Leave the pictures behind and reproduce every line of the listing exactly.
○ ○ ○ ○
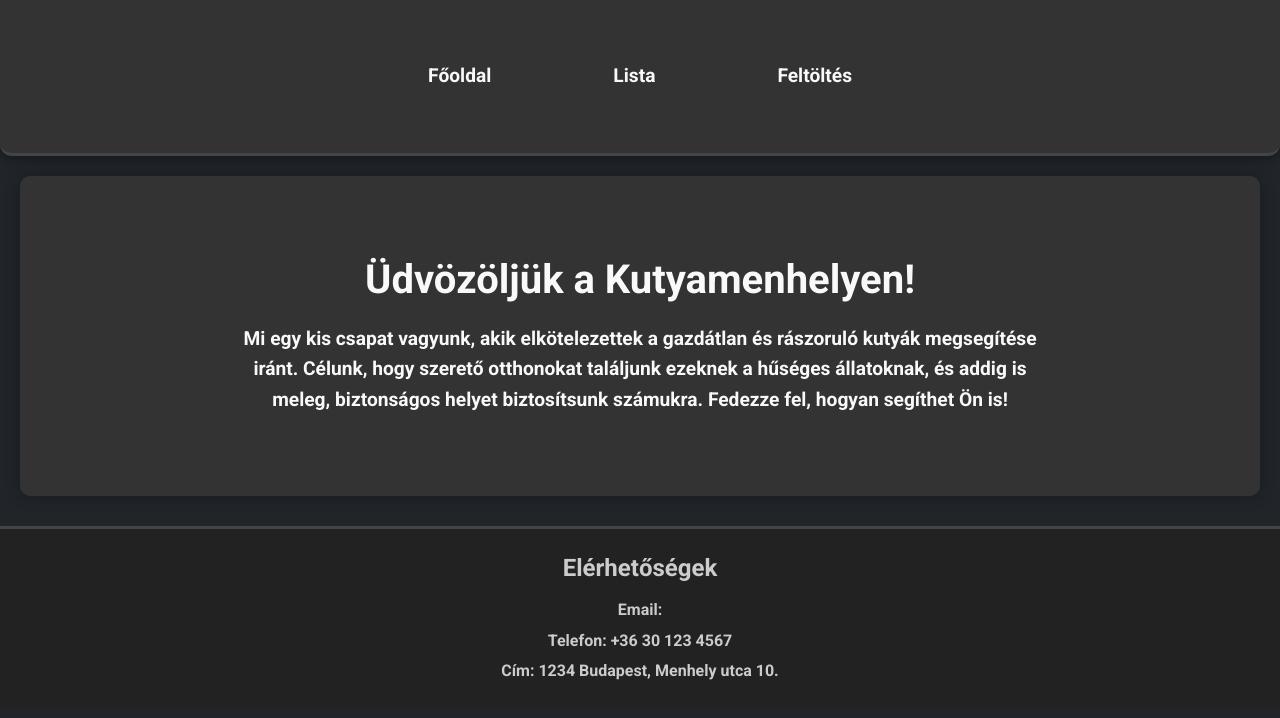
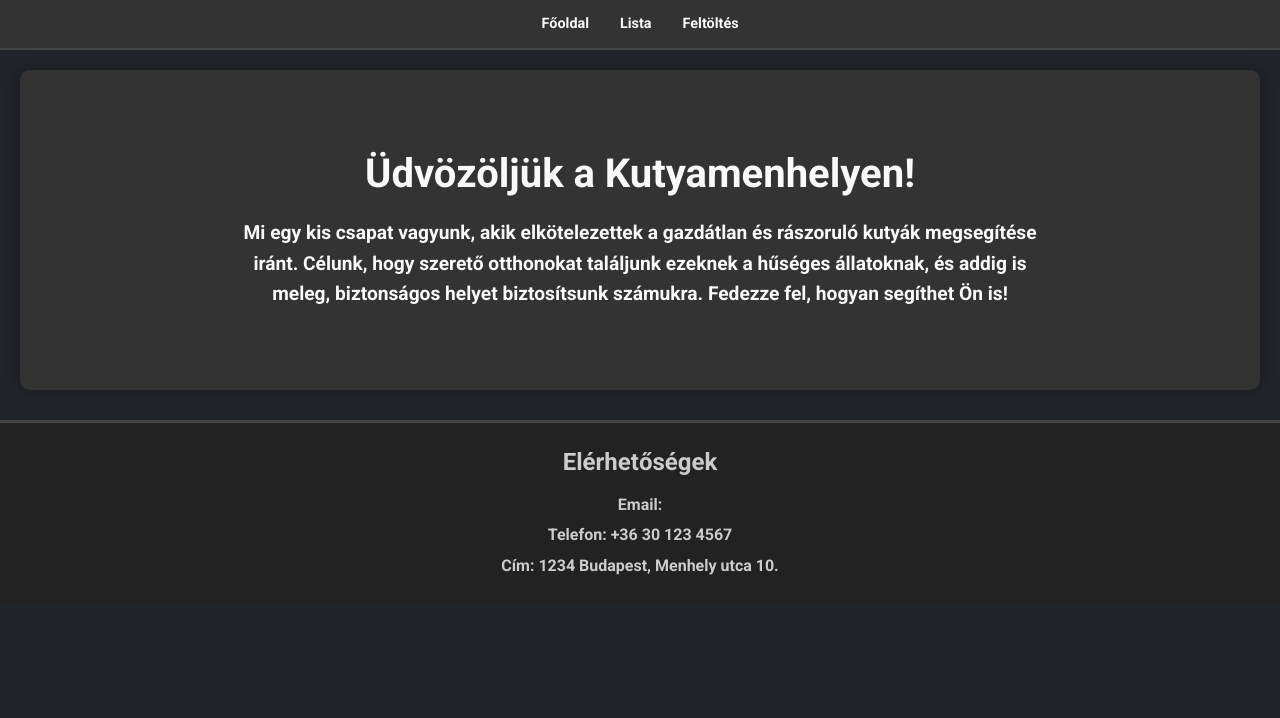
Before and after one commit to bandiiskola/MenhelyProjekt, an Angular app in the folder Menhely/: page / in a window 1280 px wide. Shown: the top 718 px of the page. Built offline with nearby package versions, Linux system fonts and the light colour scheme.

Commit message:
header faszább

```diff
--- a/Menhely/src/app/app.component.css
+++ b/Menhely/src/app/app.component.css
@@ -1,22 +1,3 @@
-* {
-    margin: 0;
-    padding: 0;
-    box-sizing: border-box;
-  }
-
-  header{
-    background-color: #333;
-    padding: 1rem;
-    border-bottom-left-radius: 0.75rem;
-    border-bottom-right-radius: 0.75rem;
-    text-align: center;
-  }
-
-  header a{
-    text-decoration: none;
-    color: #ccc;
-    margin: 2.25rem;
-  }
 
   body {
     font-family: "Roboto", serif;
@@ -94,24 +75,25 @@
       font-size: 1em;
     }
   }
+
   header {
     background-color: #333;
-    padding: 20px;
+    height: 50px;
     display: flex;
     justify-content: center;
-    gap: 30px;
-    border-bottom: 3px solid #444;
-    box-shadow: 0 4px 8px rgba(0, 0, 0, 0.3);
+    align-items: center;
+    gap: 15px;
+    border-bottom: 2px solid #444;
   }
 
   header a {
     color: #f9f9f9;
     text-decoration: none;
-    font-size: 1.2em;
+    font-size: 0.9em;
     font-weight: 500;
-    padding: 5px 10px;
+    padding: 5px 8px;
     transition: color 0.3s, background-color 0.3s;
-    border-radius: 5px;
+    border-radius: 3px;
   }
 
   header a:hover {
@@ -126,11 +108,12 @@
   @media (max-width: 768px) {
     header {
       flex-direction: column;
-      align-items: center;
-      padding: 15px;
+      height: auto;
+      padding: 5px;
     }
 
     header a {
-      font-size: 1.1em;
+      font-size: 0.85em;
+      padding: 4px 6px;
     }
   }
--- a/Menhely/src/app/app.component.html
+++ b/Menhely/src/app/app.component.html
@@ -6,7 +6,7 @@
     <title>Document</title>
 </head>
 <body class="bg-dark">
-    <header>
+    <header style="padding-top: 0px;">
         <a [routerLink]="''">Főoldal</a>
         <a [routerLink]="'/lista'">Lista</a>
         <a [routerLink]="'/feltoltes'">Feltöltés</a>
```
○ ○ ○ ○
● **Response**
Before and after one commit to bandiiskola/MenhelyProjekt, an Angular app in the folder Menhely/: page / in a window 1280 px wide. Shown: the top 718 px of the page. Built offline with nearby package versions, Linux system fonts and the light colour scheme.

Commit message:
header faszább

```diff
--- a/Menhely/src/app/app.component.css
+++ b/Menhely/src/app/app.component.css
@@ -1,22 +1,3 @@
-* {
-    margin: 0;
-    padding: 0;
-    box-sizing: border-box;
-  }
-
-  header{
-    background-color: #333;
-    padding: 1rem;
-    border-bottom-left-radius: 0.75rem;
-    border-bottom-right-radius: 0.75rem;
-    text-align: center;
-  }
-
-  header a{
-    text-decoration: none;
-    color: #ccc;
-    margin: 2.25rem;
-  }
 
   body {
     font-family: "Roboto", serif;
@@ -94,24 +75,25 @@
       font-size: 1em;
     }
   }
+
   header {
     background-color: #333;
-    padding: 20px;
+    height: 50px;
     display: flex;
     justify-content: center;
-    gap: 30px;
-    border-bottom: 3px solid #444;
-    box-shadow: 0 4px 8px rgba(0, 0, 0, 0.3);
+    align-items: center;
+    gap: 15px;
+    border-bottom: 2px solid #444;
   }
 
   header a {
     color: #f9f9f9;
     text-decoration: none;
-    font-size: 1.2em;
+    font-size: 0.9em;
     font-weight: 500;
-    padding: 5px 10px;
+    padding: 5px 8px;
     transition: color 0.3s, background-color 0.3s;
-    border-radius: 5px;
+    border-radius: 3px;
   }
 
   header a:hover {
@@ -126,11 +108,12 @@
   @media (max-width: 768px) {
     header {
       flex-direction: column;
-      align-items: center;
-      padding: 15px;
+      height: auto;
+      padding: 5px;
     }
 
     header a {
-      font-size: 1.1em;
+      font-size: 0.85em;
+      padding: 4px 6px;
     }
   }
--- a/Menhely/src/app/app.component.html
+++ b/Menhely/src/app/app.component.html
@@ -6,7 +6,7 @@
     <title>Document</title>
 </head>
 <body class="bg-dark">
-    <header>
+    <header style="padding-top: 0px;">
         <a [routerLink]="''">Főoldal</a>
         <a [routerLink]="'/lista'">Lista</a>
         <a [routerLink]="'/feltoltes'">Feltöltés</a>
```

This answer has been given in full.